Top of Material for the task

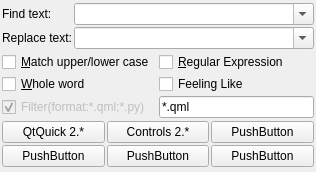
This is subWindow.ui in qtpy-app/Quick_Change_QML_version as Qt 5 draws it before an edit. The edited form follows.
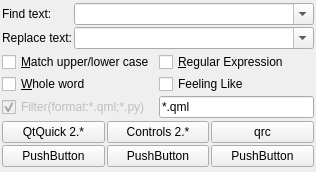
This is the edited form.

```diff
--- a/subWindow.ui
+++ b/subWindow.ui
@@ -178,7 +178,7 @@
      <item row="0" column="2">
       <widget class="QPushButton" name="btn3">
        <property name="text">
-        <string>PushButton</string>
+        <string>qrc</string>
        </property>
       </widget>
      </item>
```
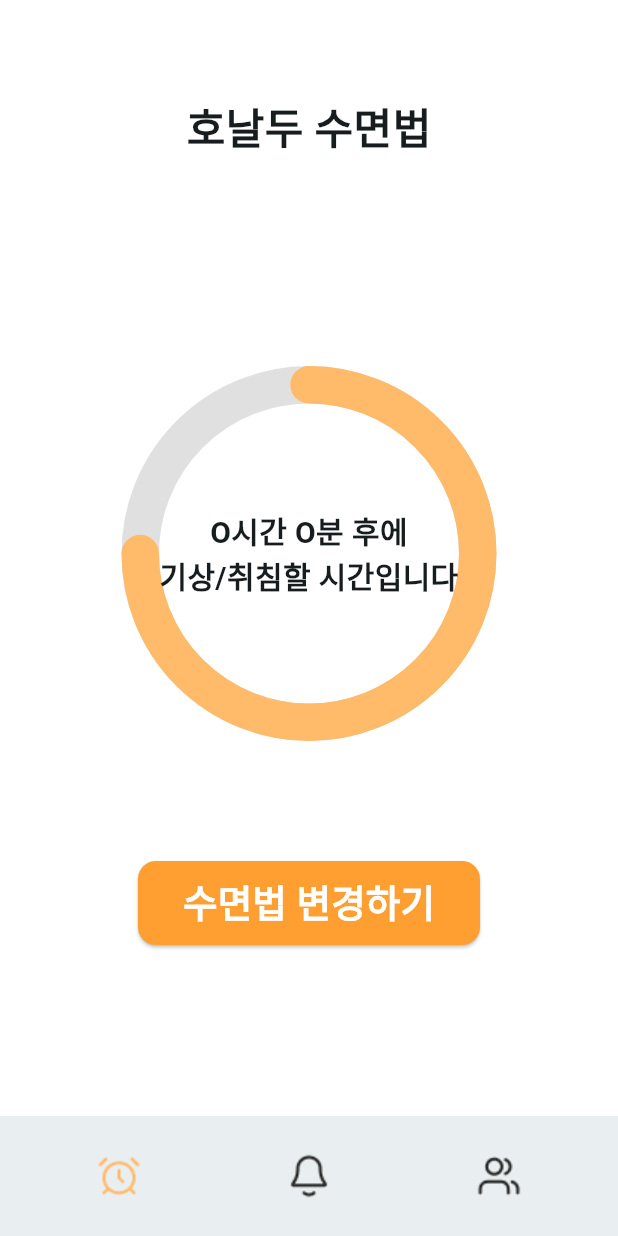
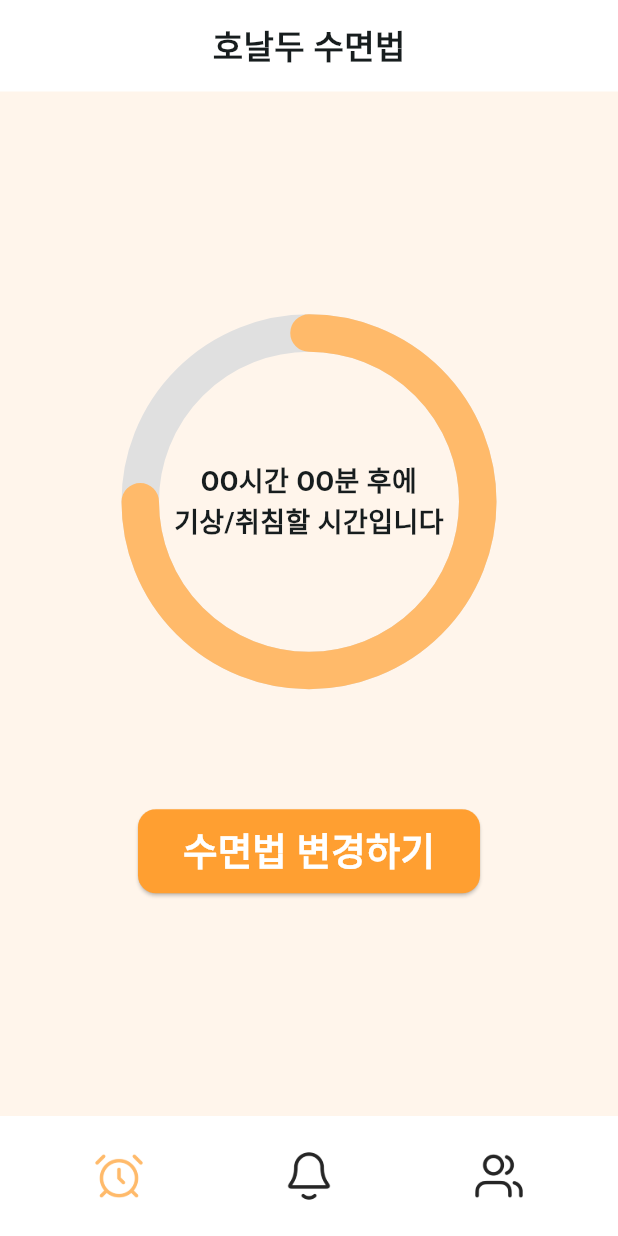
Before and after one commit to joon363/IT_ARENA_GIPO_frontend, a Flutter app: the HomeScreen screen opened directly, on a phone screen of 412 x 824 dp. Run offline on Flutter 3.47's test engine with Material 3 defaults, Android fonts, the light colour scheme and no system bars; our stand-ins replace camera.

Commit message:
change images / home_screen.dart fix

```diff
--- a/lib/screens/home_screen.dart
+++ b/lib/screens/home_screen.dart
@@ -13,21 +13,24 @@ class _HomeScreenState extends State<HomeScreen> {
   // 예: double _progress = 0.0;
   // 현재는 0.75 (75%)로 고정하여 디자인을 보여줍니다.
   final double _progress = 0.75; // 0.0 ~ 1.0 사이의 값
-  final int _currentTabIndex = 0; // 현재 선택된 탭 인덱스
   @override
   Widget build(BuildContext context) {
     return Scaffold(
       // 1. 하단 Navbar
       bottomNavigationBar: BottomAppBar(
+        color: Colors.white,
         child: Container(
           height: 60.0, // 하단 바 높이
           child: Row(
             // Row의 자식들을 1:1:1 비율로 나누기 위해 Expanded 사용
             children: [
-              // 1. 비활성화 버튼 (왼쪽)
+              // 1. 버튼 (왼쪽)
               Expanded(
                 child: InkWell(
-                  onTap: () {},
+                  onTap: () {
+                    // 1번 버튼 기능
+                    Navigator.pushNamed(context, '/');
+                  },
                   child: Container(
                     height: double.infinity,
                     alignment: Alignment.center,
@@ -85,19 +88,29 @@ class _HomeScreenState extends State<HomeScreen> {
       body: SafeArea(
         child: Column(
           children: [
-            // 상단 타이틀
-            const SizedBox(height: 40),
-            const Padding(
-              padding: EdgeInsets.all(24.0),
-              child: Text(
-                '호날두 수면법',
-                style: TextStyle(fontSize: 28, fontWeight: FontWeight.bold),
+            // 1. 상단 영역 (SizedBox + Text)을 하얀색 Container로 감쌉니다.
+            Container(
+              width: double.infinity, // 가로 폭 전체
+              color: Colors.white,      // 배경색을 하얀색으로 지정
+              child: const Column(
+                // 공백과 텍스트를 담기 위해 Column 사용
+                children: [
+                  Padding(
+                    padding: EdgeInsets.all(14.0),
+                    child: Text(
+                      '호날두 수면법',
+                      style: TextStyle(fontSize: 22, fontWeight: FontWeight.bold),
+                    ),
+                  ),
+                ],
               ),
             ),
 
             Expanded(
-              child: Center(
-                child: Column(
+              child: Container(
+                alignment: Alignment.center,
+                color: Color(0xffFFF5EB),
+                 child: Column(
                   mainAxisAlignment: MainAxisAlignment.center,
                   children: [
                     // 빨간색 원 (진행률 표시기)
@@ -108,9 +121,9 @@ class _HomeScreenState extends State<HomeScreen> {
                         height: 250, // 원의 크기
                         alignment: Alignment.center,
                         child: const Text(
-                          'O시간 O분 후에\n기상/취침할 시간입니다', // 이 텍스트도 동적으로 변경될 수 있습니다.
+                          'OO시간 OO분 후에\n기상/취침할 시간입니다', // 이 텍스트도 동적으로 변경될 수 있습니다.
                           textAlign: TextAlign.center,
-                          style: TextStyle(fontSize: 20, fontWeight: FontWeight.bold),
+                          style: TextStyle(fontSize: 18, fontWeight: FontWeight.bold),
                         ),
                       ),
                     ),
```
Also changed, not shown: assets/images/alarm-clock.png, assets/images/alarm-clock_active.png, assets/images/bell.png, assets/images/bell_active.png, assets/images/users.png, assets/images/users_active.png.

Bottom of Material for the task

When you retype the data above, match every line exactly and leave the pictures behind.

## Completed exercise
This is subWindow.ui in qtpy-app/Quick_Change_QML_version as Qt 5 draws it before an edit. The edited form follows.
This is the edited form.

```diff
--- a/subWindow.ui
+++ b/subWindow.ui
@@ -178,7 +178,7 @@
      <item row="0" column="2">
       <widget class="QPushButton" name="btn3">
        <property name="text">
-        <string>PushButton</string>
+        <string>qrc</string>
        </property>
       </widget>
      </item>
```
Before and after one commit to joon363/IT_ARENA_GIPO_frontend, a Flutter app: the HomeScreen screen opened directly, on a phone screen of 412 x 824 dp. Run offline on Flutter 3.47's test engine with Material 3 defaults, Android fonts, the light colour scheme and no system bars; our stand-ins replace camera.

Commit message:
change images / home_screen.dart fix

```diff
--- a/lib/screens/home_screen.dart
+++ b/lib/screens/home_screen.dart
@@ -13,21 +13,24 @@ class _HomeScreenState extends State<HomeScreen> {
   // 예: double _progress = 0.0;
   // 현재는 0.75 (75%)로 고정하여 디자인을 보여줍니다.
   final double _progress = 0.75; // 0.0 ~ 1.0 사이의 값
-  final int _currentTabIndex = 0; // 현재 선택된 탭 인덱스
   @override
   Widget build(BuildContext context) {
     return Scaffold(
       // 1. 하단 Navbar
       bottomNavigationBar: BottomAppBar(
+        color: Colors.white,
         child: Container(
           height: 60.0, // 하단 바 높이
           child: Row(
             // Row의 자식들을 1:1:1 비율로 나누기 위해 Expanded 사용
             children: [
-              // 1. 비활성화 버튼 (왼쪽)
+              // 1. 버튼 (왼쪽)
               Expanded(
                 child: InkWell(
-                  onTap: () {},
+                  onTap: () {
+                    // 1번 버튼 기능
+                    Navigator.pushNamed(context, '/');
+                  },
                   child: Container(
                     height: double.infinity,
                     alignment: Alignment.center,
@@ -85,19 +88,29 @@ class _HomeScreenState extends State<HomeScreen> {
       body: SafeArea(
         child: Column(
           children: [
-            // 상단 타이틀
-            const SizedBox(height: 40),
-            const Padding(
-              padding: EdgeInsets.all(24.0),
-              child: Text(
-                '호날두 수면법',
-                style: TextStyle(fontSize: 28, fontWeight: FontWeight.bold),
+            // 1. 상단 영역 (SizedBox + Text)을 하얀색 Container로 감쌉니다.
+            Container(
+              width: double.infinity, // 가로 폭 전체
+              color: Colors.white,      // 배경색을 하얀색으로 지정
+              child: const Column(
+                // 공백과 텍스트를 담기 위해 Column 사용
+                children: [
+                  Padding(
+                    padding: EdgeInsets.all(14.0),
+                    child: Text(
+                      '호날두 수면법',
+                      style: TextStyle(fontSize: 22, fontWeight: FontWeight.bold),
+                    ),
+                  ),
+                ],
               ),
             ),
 
             Expanded(
-              child: Center(
-                child: Column(
+              child: Container(
+                alignment: Alignment.center,
+                color: Color(0xffFFF5EB),
+                 child: Column(
                   mainAxisAlignment: MainAxisAlignment.center,
                   children: [
                     // 빨간색 원 (진행률 표시기)
@@ -108,9 +121,9 @@ class _HomeScreenState extends State<HomeScreen> {
                         height: 250, // 원의 크기
                         alignment: Alignment.center,
                         child: const Text(
-                          'O시간 O분 후에\n기상/취침할 시간입니다', // 이 텍스트도 동적으로 변경될 수 있습니다.
+                          'OO시간 OO분 후에\n기상/취침할 시간입니다', // 이 텍스트도 동적으로 변경될 수 있습니다.
                           textAlign: TextAlign.center,
-                          style: TextStyle(fontSize: 20, fontWeight: FontWeight.bold),
+                          style: TextStyle(fontSize: 18, fontWeight: FontWeight.bold),
                         ),
                       ),
                     ),
```
Also changed, not shown: assets/images/alarm-clock.png, assets/images/alarm-clock_active.png, assets/images/bell.png, assets/images/bell_active.png, assets/images/users.png, assets/images/users_active.png.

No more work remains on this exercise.